But, while everything seems great and fine on the surface, there will be a couple of issues waiting for the Nepalese PM Oli and his delegation on their visit to the Indian capital. The biggest one is, Oli’s close ties with China and his support to Maoists. The construction of the $2.5 billion Budhi Gandaki project in central-western Nepal on the Gandak River will be another key point. The dam construction project was awarded to China’s Gezhouba Group in June 2017 by Pushpa Kamal Dahal ‘Prachanda’, the then Nepalese PM Oli. His successor Sher Bahadur Deuba had cancelled the dam project given to the Chinese company in November 2017. But with KP Oli’s party winning majority seats in the 2018 elections talks about reviving the project have resurfaced.
“Political prejudice or pressure from rival companies may have been instrumental in scrapping the project. But for us, hydro-power is a main focus area and come what may, we will revive the Budhi Gandaki project,” Oli was quoted saying to the South China Morning Post. This project could prove to be a bone of contention between the South Asian neighbours. India has tried persistently to counter the encroachment of China around its neighbourhood. The increasing influence of China around its border countries is worrisome for Indian government. Nepal needs to understand the hidden motives behind China’s interest, especially since the long, treacherous terrain between Nepalese and Chinese borders makes it difficult to transmit energy back to China.
According to the talks happening in the official circles in New Delhi, Indian government will make their intentions of not buying electricity from the Chinese project known to the Nepalese PM Oli. New Delhi’s stand is clear, either include Indian public and private companies and we will buy the electricity or you are free to use it for yourselves or you can sell it back to China.
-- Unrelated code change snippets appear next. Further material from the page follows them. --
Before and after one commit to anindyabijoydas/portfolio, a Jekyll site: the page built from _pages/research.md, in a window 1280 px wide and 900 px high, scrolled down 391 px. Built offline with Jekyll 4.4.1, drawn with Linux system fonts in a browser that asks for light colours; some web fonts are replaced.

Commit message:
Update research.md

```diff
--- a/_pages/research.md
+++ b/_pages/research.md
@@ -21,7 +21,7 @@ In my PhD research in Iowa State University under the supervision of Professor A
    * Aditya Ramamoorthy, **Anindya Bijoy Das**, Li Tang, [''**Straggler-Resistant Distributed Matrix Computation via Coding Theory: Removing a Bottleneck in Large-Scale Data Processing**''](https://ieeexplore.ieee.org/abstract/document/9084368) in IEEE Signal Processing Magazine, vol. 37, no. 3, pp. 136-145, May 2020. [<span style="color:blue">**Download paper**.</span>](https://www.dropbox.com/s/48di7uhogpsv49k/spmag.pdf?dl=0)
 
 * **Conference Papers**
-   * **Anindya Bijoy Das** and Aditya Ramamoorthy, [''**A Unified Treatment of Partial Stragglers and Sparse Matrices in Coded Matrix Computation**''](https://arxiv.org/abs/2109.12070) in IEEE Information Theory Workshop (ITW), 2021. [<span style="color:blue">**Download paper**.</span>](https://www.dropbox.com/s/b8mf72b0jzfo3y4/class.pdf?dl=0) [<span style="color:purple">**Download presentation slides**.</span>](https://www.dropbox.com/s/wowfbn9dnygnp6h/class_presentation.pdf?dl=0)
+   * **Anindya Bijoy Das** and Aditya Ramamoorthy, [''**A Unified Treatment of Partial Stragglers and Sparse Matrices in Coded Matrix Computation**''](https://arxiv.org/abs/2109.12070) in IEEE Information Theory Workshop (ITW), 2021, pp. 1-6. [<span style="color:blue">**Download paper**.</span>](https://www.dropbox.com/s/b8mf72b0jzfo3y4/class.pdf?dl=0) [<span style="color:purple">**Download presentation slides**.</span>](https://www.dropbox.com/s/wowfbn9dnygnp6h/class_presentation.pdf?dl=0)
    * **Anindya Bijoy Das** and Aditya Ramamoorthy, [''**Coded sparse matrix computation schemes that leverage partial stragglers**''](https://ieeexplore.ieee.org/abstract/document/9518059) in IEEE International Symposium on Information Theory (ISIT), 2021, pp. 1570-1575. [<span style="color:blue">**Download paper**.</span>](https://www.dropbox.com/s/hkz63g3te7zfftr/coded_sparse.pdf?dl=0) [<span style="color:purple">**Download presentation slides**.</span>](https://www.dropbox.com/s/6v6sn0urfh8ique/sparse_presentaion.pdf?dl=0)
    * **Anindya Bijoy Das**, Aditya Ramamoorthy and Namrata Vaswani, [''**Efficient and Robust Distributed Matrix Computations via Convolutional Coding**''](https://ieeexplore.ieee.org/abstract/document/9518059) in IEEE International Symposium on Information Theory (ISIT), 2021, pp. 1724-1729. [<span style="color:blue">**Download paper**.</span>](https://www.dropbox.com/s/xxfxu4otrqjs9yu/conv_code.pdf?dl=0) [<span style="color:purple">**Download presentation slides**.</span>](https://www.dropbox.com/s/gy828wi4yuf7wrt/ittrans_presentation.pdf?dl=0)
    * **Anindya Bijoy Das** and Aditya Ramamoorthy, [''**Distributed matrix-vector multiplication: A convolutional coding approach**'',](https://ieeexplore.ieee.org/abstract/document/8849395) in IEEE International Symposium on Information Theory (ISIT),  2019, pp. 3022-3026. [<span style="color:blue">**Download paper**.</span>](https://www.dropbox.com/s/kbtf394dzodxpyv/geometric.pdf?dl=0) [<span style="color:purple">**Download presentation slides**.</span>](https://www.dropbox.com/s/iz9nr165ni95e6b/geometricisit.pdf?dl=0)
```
The latest dam project given to the Chinese Three Gorges Corporation will also be discussed in the course of his India visit.
We hope that the relations between the two countries improve. But we would like to urge the Indian government to maintain its stand and not go easy on issues which could affect India in the long term. The Nepalese government should take lessons from the sufferings of Sri Lanka and Pakistan meted out by the Chinese. Realizing the benefits and importance of India’s support and friendship should be a priority for our Northern neighbours.